We all know the music inside and out. Forward and backwards. We hear it on television commercials. It bleeds through shopping center speakers. And, of course, throughout nearly every dance studio this time of year.
Did you guess it? Yep, you got it! Peter Ilyitch Tchaikovsky’s masterful “The Nutcracker.”
My Nutcracker challenge to you: Take some time and HEAR the score.
By my estimation, I have participated in nearly 350 performances of The Nutcracker. A lot by some standards. And, miniscule by others. To prepare for all of those performances, there were seemingly infinite hours of rehearsal time. Oh, you could hear it in the halls. “Here we go again.” Or, “Snow! Flowers! Rehearsal AGAIN.” Even a few, “These run-throughs are brutal.”
Guilty, I allowed such comments to slip from my breath at times.
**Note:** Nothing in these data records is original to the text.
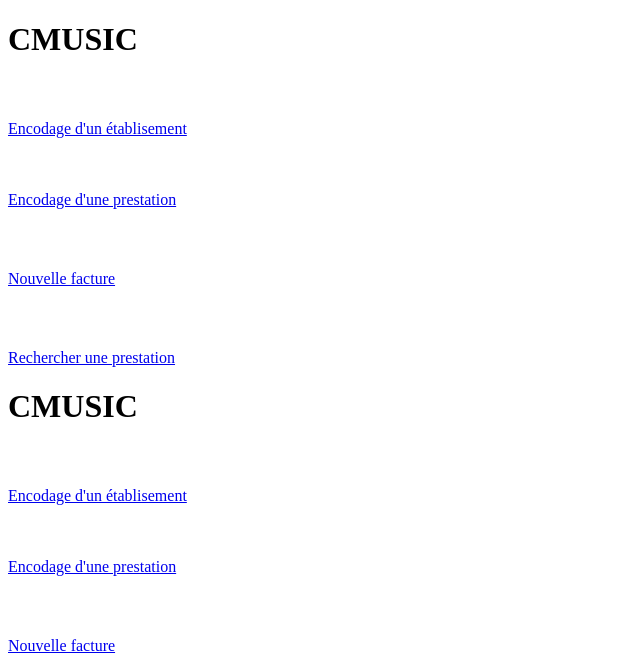
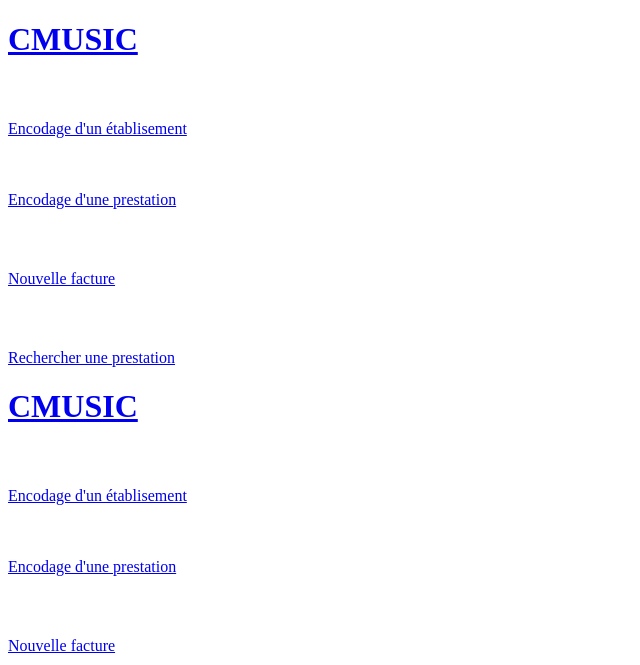
Before and after one commit to Thomas905/CMusic, a Symfony app: template templates/home/index.html.twig in a window 1280 px wide. Shown: the top 665 px of the page, without its empty margins (0-640 px from the left). Run offline with Twig, Linux system fonts and the light colour scheme; the template is opened without the code that fills it, so the values that code supplies are empty; some libraries are stand-ins or nearby versions.

Commit message:
fix / header

```diff
--- a/templates/components/_side.html.twig
+++ b/templates/components/_side.html.twig
@@ -1,14 +1,14 @@
 <header>
     <div class="side-bar-content">
         <div class="header-side">
-            <h1 class="white fw-bold title-side">CMUSIC</h1>
+            <h1 class="white fw-bold title-side"><a href="/" class="white">CMUSIC</a></h1>
             <a href="#"><img  class="img-side" src="{{ asset('build/images/etablisement.png') }}" alt="etablisement"><p class="text-side-icon">Encodage d'un établisement</p></a>
             <a href="#"><img class="img-side" src="{{ asset('build/images/prestation.png') }}" alt="prestation"><p class="text-side-icon">Encodage d'une prestation</p></a>
             <a href="#"><img class="img-side" src="{{ asset('build/images/invoice.png') }}" alt="invoice"><p class="text-side-icon">Nouvelle facture</p></a>
             <a href="#"><img class="img-side" src="{{ asset('build/images/calendar.png') }}" alt="calendar"><p class="text-side-icon">Rechercher une prestation</p></a>
         </div>
         <div class="content-side-bar-desktop">
-            <h1 class="white fw-bold title-side mb-7">CMUSIC</h1>
+            <h1 class="white fw-bold title-side mb-7"><a href="/" class="white">CMUSIC</a></h1>
             <a href="#" class="d-flex align-items-center p-4"><img  class="img-side" src="{{ asset('build/images/etablisement.png') }}" alt="etablisement"><p class="text-side-icon ms-4 white mb-0">Encodage d'un établisement</p></a>
             <a href="#" class="d-flex align-items-center p-4"><img class="img-side" src="{{ asset('build/images/prestation.png') }}" alt="prestation"><p class="text-side-icon ms-4 white">Encodage d'une prestation</p></a>
             <a href="#" class="d-flex align-items-center p-4"><img class="img-side" src="{{ asset('build/images/invoice.png') }}" alt="invoice"><p class="text-side-icon ms-4 white">Nouvelle facture</p></a>
```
Tiring of the gloomy heaviness I felt surrounding Nutcracker season, I looked for a new focus for these parts that I had rehearsed and performed for hours and years on end.
I started to listen – REALLY listen – to the music. The Nutcracker ballet is scored for a large orchestra, so I decided that my dancing should live up to its grandiose size. The music. Like a delicious layer cake. I began to hear the many layers within the score picking out various instruments that I could mimic in my dancing. You’ve probably had it said to you, feel the music. Be the music. Musicality is what I am talking about.
This is my Nutcracker challenge to you: Take some time and HEAR the score. See if you can detect any musical nuances that perhaps you have never noticed before. Then ask, yes, demand more from yourself by playing with the music and the timing of your steps.
Here are three helpful hints to start you on your way:
- Feel the music. Truly feeling a composition within your soul and not focusing so much on counting will free up your quality of movement. The music has so much more depth than your basic 1-2-3, 1-2-3 waltz. Possessing this kind of heartfelt emotion in your dancing will no doubt set you apart from the rest.
- Work on syncopation. When you hear a drawn out violin cord or a beautiful strum on the harp, mimic the sounds you hear in your steps. Stretch one movement out until the last moment and then quickly catch up to the next. This will add great excitement to your dancing.
- Use accents. Hear a drum. Be the drum. Moments such as this are placed into the score for a reason, so allow your audience the see and feel the impact you impose on them with such moments and movements.
All in all musicality is yet another important part of your training toward becoming the best dancer and artist you can be. Nutcracker season is the perfect time to accept this challenge and experience something new within your dancing.